Itemized modification records

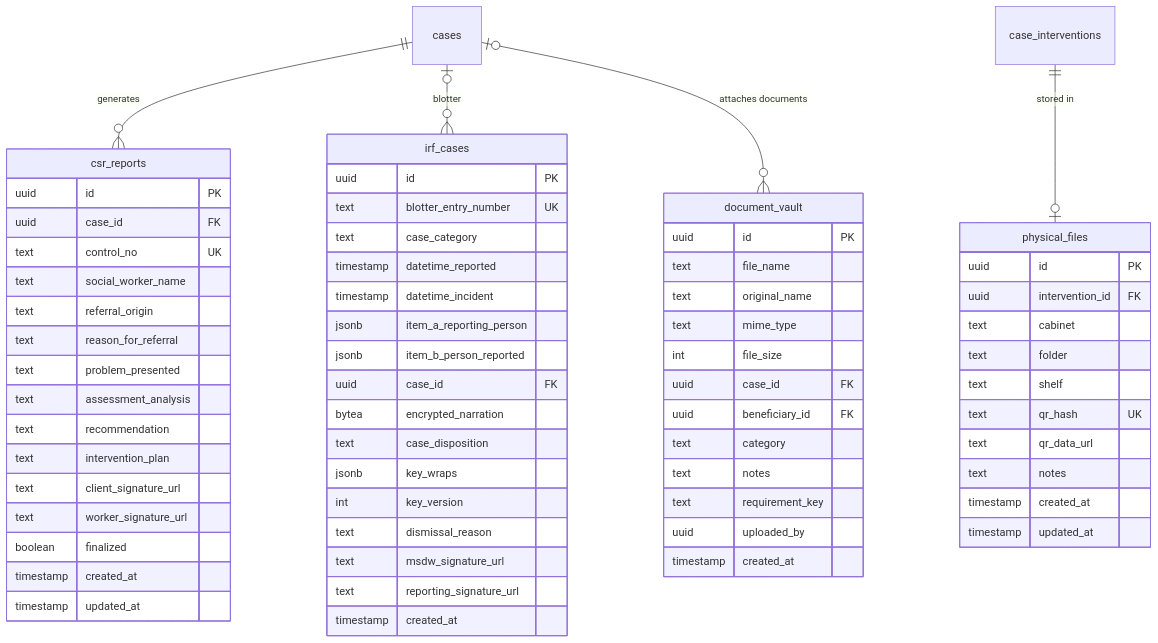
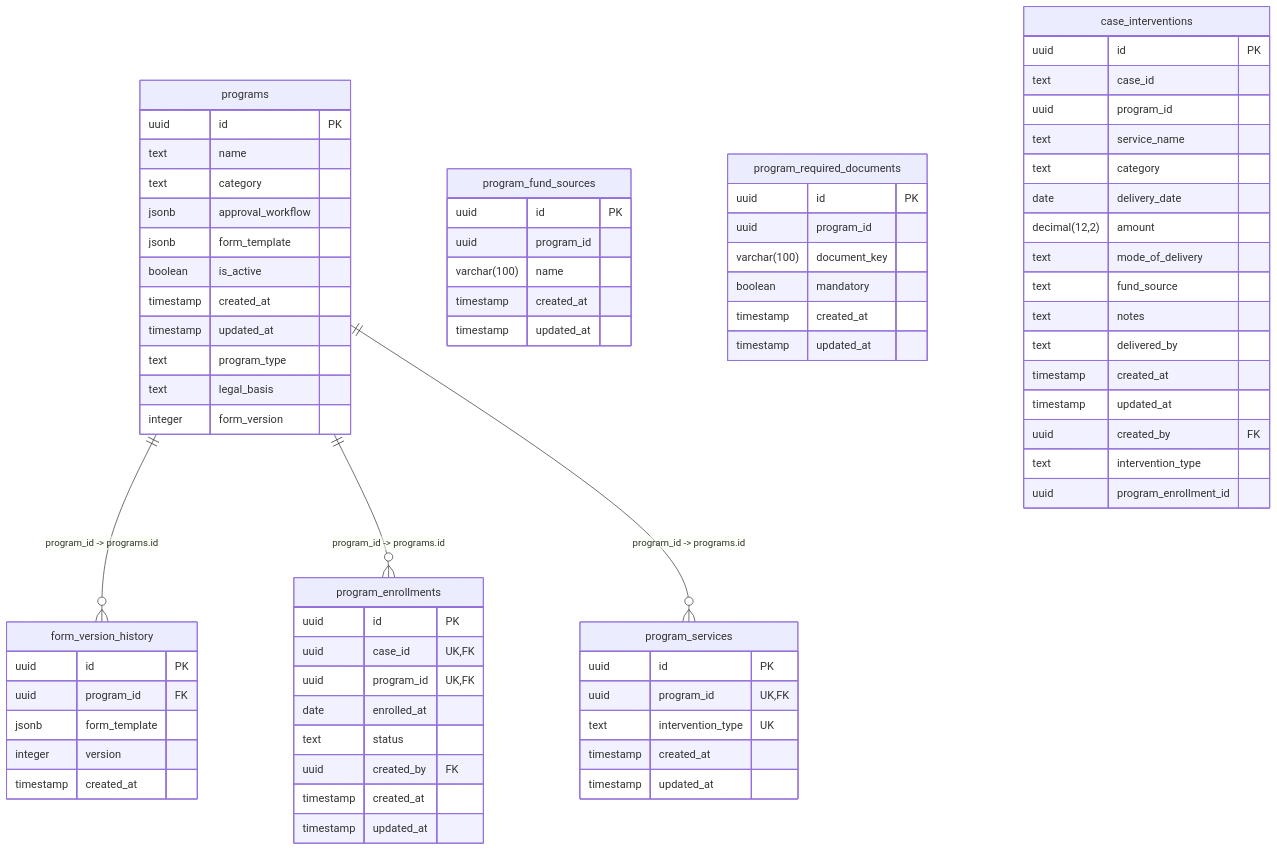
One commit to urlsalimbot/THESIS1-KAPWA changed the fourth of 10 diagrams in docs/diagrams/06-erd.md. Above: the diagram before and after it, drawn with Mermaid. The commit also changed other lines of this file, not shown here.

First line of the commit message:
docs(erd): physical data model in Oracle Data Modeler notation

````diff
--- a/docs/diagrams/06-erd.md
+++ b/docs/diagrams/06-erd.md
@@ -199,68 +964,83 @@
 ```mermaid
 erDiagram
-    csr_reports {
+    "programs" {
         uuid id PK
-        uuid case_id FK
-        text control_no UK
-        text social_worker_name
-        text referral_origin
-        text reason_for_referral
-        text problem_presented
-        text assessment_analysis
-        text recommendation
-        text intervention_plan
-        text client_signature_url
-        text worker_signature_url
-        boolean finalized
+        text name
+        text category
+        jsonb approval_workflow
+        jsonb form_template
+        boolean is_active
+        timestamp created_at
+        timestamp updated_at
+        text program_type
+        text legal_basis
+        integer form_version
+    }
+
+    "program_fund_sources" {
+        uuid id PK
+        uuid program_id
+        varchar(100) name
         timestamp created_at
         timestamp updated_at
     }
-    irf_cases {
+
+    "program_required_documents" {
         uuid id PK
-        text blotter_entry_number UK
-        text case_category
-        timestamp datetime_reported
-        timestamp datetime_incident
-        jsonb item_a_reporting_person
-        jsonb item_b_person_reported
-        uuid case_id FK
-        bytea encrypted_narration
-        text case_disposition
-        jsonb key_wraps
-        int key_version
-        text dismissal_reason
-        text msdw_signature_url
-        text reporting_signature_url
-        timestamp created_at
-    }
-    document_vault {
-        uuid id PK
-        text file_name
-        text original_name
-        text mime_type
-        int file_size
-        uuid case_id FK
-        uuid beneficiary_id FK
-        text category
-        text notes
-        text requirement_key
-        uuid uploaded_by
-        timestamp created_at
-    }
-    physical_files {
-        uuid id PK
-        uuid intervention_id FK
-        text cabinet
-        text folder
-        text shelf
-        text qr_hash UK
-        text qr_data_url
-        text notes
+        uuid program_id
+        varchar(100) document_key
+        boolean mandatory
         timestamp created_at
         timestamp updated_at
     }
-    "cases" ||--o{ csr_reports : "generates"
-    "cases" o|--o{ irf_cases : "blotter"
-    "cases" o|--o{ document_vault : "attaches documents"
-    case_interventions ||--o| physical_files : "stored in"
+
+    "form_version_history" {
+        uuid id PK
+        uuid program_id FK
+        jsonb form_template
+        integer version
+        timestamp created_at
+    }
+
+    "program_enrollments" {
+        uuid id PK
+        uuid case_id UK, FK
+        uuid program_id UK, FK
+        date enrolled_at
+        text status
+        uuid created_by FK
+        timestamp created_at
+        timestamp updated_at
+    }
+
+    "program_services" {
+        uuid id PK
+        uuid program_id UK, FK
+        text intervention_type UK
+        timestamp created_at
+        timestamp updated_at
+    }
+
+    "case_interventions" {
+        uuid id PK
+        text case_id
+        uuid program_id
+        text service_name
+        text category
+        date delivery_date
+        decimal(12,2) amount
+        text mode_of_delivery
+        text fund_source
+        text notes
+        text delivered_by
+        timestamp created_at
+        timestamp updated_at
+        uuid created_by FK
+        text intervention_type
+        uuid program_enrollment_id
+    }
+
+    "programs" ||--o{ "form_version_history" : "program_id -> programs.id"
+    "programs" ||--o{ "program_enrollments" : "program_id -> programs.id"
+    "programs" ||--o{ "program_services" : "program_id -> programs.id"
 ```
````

# Task
Return each line of the data where the word "jsonb" appears.

# Expected output
+        jsonb approval_workflow
+        jsonb form_template
-        jsonb item_a_reporting_person
-        jsonb item_b_person_reported
-        jsonb key_wraps
+        jsonb form_template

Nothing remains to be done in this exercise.